The U.S. Federal Reserve Chairman Ben Bernanke testimony to Congress ended ahead of schedule today (Thursday) in the Senate, reiterating the same tame message he communicated to the House yesterday: The Fed thinks the economy will grow modestly.
"We don't see at this point that the very severe recession has permanently affected the growth potential of the U.S. economy," Bernanke told the Senate Banking Committee in his twice annual economic testimony to Congress.
Here's a look at what Team Bernanke does see in the economy:
Bernanke Testimony to Congress
No Additional Stimulus
Bernanke said elevated unemployment and subdued inflationary pressures support low interest rates into 2014, but did not give a hint of any additional stimulus measures.
Bernanke also defended previous stimulus measures, which have drawn criticism for not being worth their hefty price tags.
"If you look back at Quantitative Easing 2, so called, in November 2010, concerns at the time were that it would be a high inflationary environment, it would hurt the dollar, it would not have much effect on growth, etcetera," said Bernanke. "But since November 2010, we have had since then the QE2 and the so-called Operation Twist, we have had about 2-1/2 million jobs created, we have seen big gains in stock prices, we have seen big improvements in credit markets, the dollar is about flat, commodity prices excluding oil are not much changed, inflation is doing well in the sense that we are looking for about a 2 percent inflation rate this year."
High Gas Prices
Sen. David Vitter, R-LA, asked Bernanke if he thought the Fed's low interest rate policy encouraged commodity investing and pushed up oil and gas prices. Bernanke pointed to global events and increased demand as the real price drivers.
"We have seen a number of movements up and down in energy prices," said Bernanke. "To some extent a little bit of the movement in commodity prices is essentially inevitable because if the economy is growing and the world economy is growing, the demand for commodities goes up and that is going to create some tendency toward higher commodity prices. But when you have shocks to commodity prices arising from geopolitical events and the like, those are unambiguously negative, and they are bad for both households and for the broader economy."
The average price for U.S. gas has climbed more than 10% in just the past two months. This suggests a trajectory that could produce a spike of 60 cents a gallon or more by May. [Click here to read about how you can make money from high U.S. gas prices.]
Bernanke stressed that the high number of long-term unemployed is a concerning issue. He said the inability of many to find work is reducing our country's number of skilled workers, and increasing the chances those workers will permanently lose their skills.
"The job market is far from normal," Bernanke said. "Continued improvement … is likely to require stronger growth in final demand and production."
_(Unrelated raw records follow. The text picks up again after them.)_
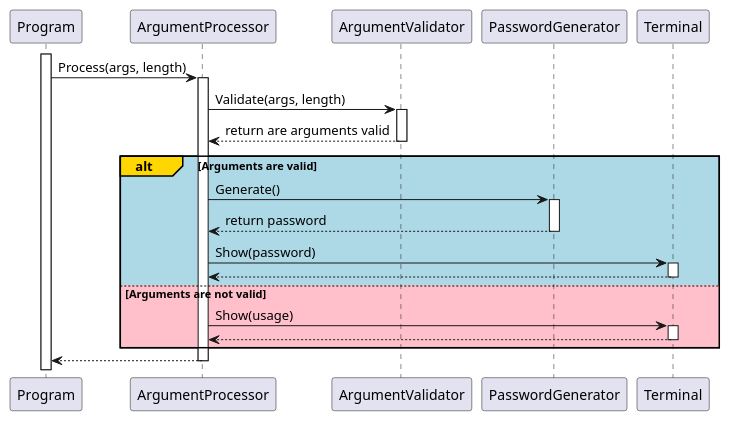
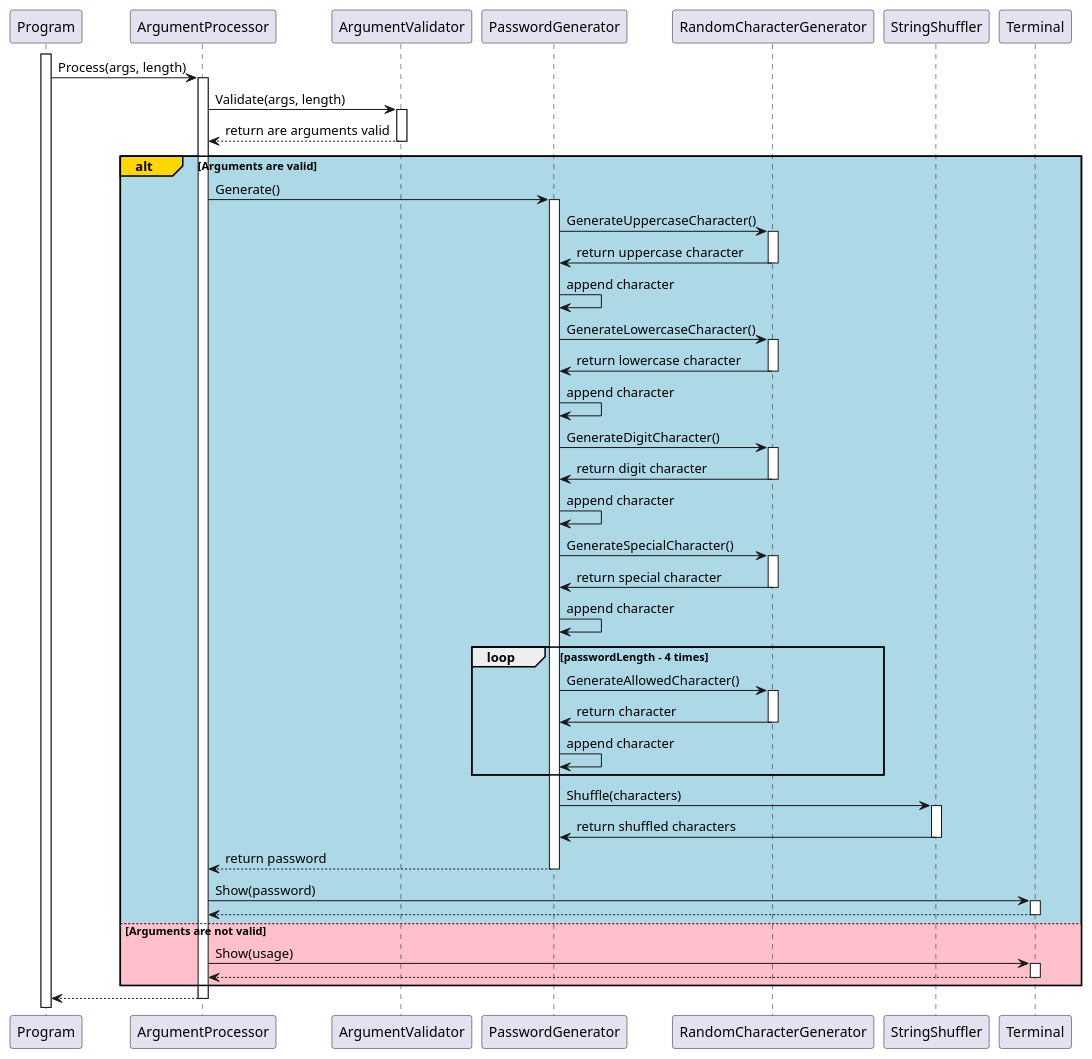
One commit to djvelimir/demo-cpp-cli changed the diagram in diagrams/Sequence.puml. Above: the diagram before and after it, drawn with PlantUML. The commit also changed 13 other files, not shown here.

Commit message:
Added random character generator and string shuffler

```diff
--- a/diagrams/Sequence.puml
+++ b/diagrams/Sequence.puml
@@ -1,38 +1,84 @@
 @startuml Sequence
 participant Program as program
 participant ArgumentProcessor as argumentProcessor
 participant ArgumentValidator as argumentValidator
 participant PasswordGenerator as passwordGenerator
+participant RandomCharacterGenerator as randomCharacterGenerator
+participant StringShuffler as stringShuffler
 participant Terminal as terminal
 
 activate program
 
 program -> argumentProcessor: Process(args, length)
 activate argumentProcessor
 
 argumentProcessor -> argumentValidator: Validate(args, length)
 activate argumentValidator
 argumentProcessor <-- argumentValidator: return are arguments valid
 deactivate argumentValidator
 
 alt#Gold #LightBlue Arguments are valid
     argumentProcessor -> passwordGenerator: Generate()
     activate passwordGenerator
+
+    passwordGenerator -> randomCharacterGenerator: GenerateUppercaseCharacter()
+    activate randomCharacterGenerator
+
+    randomCharacterGenerator -> passwordGenerator: return uppercase character
+    deactivate randomCharacterGenerator
+    passwordGenerator -> passwordGenerator: append character
+
+    passwordGenerator -> randomCharacterGenerator: GenerateLowercaseCharacter()
+    activate randomCharacterGenerator
+
+    randomCharacterGenerator -> passwordGenerator: return lowercase character
+    deactivate randomCharacterGenerator
+    passwordGenerator -> passwordGenerator: append character
+
+    passwordGenerator -> randomCharacterGenerator: GenerateDigitCharacter()
+    activate randomCharacterGenerator
+
+    randomCharacterGenerator -> passwordGenerator: return digit character
+    deactivate randomCharacterGenerator
+    passwordGenerator -> passwordGenerator: append character
+
+    passwordGenerator -> randomCharacterGenerator: GenerateSpecialCharacter()
+    activate randomCharacterGenerator
+
+    randomCharacterGenerator -> passwordGenerator: return special character
+    deactivate randomCharacterGenerator
+    passwordGenerator -> passwordGenerator: append character
+
+    loop passwordLength - 4 times
+        passwordGenerator -> randomCharacterGenerator: GenerateAllowedCharacter()
+        activate randomCharacterGenerator
+
+        randomCharacterGenerator -> passwordGenerator: return character
+        deactivate randomCharacterGenerator
+        passwordGenerator -> passwordGenerator: append character
+    end
+
+    passwordGenerator -> stringShuffler: Shuffle(characters)
+    activate stringShuffler
+
+    stringShuffler -> passwordGenerator: return shuffled characters
+    deactivate stringShuffler
+
     argumentProcessor <-- passwordGenerator: return password
     deactivate passwordGenerator
 
     argumentProcessor -> terminal: Show(password)
     activate terminal
     argumentProcessor <-- terminal
     deactivate terminal
 
 else #Pink Arguments are not valid
     argumentProcessor -> terminal: Show(usage)
     activate terminal
     argumentProcessor <-- terminal
     deactivate terminal
 end
 
 program <-- argumentProcessor
 deactivate argumentProcessor
 @enduml
```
The reported unemployment rate is 8.3%, but the real rate is much higher. The U.S. Labor Department last month stopped counting nearly 1.2 million people as part of the labor force.
More than 40% of America's unemployed – 5.5 million people – have been out of work for more than six months. The number of "marginally attached" – people who have searched for work in the past year but not the past month – is about 2.8 million, and the number of underemployed workers – "part-time for economic reasons," in government-speak – increased last month from 8.1 million to 8.2 million.
Bernanke urged Congress for a plan to reduce the government's long-term budget deficit.
"I would go for, at a minimum, I would aim for the next 10 to 15 years… for eliminating the so-called primary deficit, that is everything except interest payments, because once you eliminate the primary deficit so that current spending incurred and revenues are equal that means that the ratio of your debt to your GDP will stabilize," said Bernanke.
He also warned Congress to think of the effects of policy changes on the economy. He called the expiration of payroll tax cuts, the end of long-term unemployment benefits and cuts in federal spending as a "fiscal cliff" that threatens economic growth.
"The United States is on an unsustainable fiscal path looking out over the next couple of decades," Bernanke said. "If we continue along that path, eventually we will face a fiscal and financial crisis that will be very bad for growth and sustainability."
News and Related Story Links:
- Money Morning:
Ben Bernanke is Every Gold Bug's Best Friend
- The New York Times:
Federal Reserve Chairman Sees Modest Growth
- The Washington Post:
Bernanke expresses concern about damage from long-term unemployment